**Work task**
The full set of records needs to be retyped exactly.
▶
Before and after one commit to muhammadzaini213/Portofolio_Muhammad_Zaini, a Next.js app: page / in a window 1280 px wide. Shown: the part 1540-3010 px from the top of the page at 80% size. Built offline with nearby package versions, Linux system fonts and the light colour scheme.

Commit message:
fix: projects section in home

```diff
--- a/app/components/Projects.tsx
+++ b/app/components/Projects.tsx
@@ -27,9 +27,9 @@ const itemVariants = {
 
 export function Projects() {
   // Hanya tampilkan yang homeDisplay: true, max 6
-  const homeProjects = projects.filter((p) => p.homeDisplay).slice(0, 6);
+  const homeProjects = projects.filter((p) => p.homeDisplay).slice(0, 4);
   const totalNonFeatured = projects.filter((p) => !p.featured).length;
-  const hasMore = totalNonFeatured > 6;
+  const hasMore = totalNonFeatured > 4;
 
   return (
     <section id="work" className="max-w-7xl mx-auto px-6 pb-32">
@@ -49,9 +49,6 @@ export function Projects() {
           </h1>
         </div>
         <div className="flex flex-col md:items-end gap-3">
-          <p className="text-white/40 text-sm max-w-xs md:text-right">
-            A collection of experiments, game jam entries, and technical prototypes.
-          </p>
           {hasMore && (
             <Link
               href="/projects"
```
◀
**Solution**
Before and after one commit to muhammadzaini213/Portofolio_Muhammad_Zaini, a Next.js app: page / in a window 1280 px wide. Shown: the part 1540-3010 px from the top of the page at 80% size. Built offline with nearby package versions, Linux system fonts and the light colour scheme.

Commit message:
fix: projects section in home

```diff
--- a/app/components/Projects.tsx
+++ b/app/components/Projects.tsx
@@ -27,9 +27,9 @@ const itemVariants = {
 
 export function Projects() {
   // Hanya tampilkan yang homeDisplay: true, max 6
-  const homeProjects = projects.filter((p) => p.homeDisplay).slice(0, 6);
+  const homeProjects = projects.filter((p) => p.homeDisplay).slice(0, 4);
   const totalNonFeatured = projects.filter((p) => !p.featured).length;
-  const hasMore = totalNonFeatured > 6;
+  const hasMore = totalNonFeatured > 4;
 
   return (
     <section id="work" className="max-w-7xl mx-auto px-6 pb-32">
@@ -49,9 +49,6 @@ export function Projects() {
           </h1>
         </div>
         <div className="flex flex-col md:items-end gap-3">
-          <p className="text-white/40 text-sm max-w-xs md:text-right">
-            A collection of experiments, game jam entries, and technical prototypes.
-          </p>
           {hasMore && (
             <Link
               href="/projects"
```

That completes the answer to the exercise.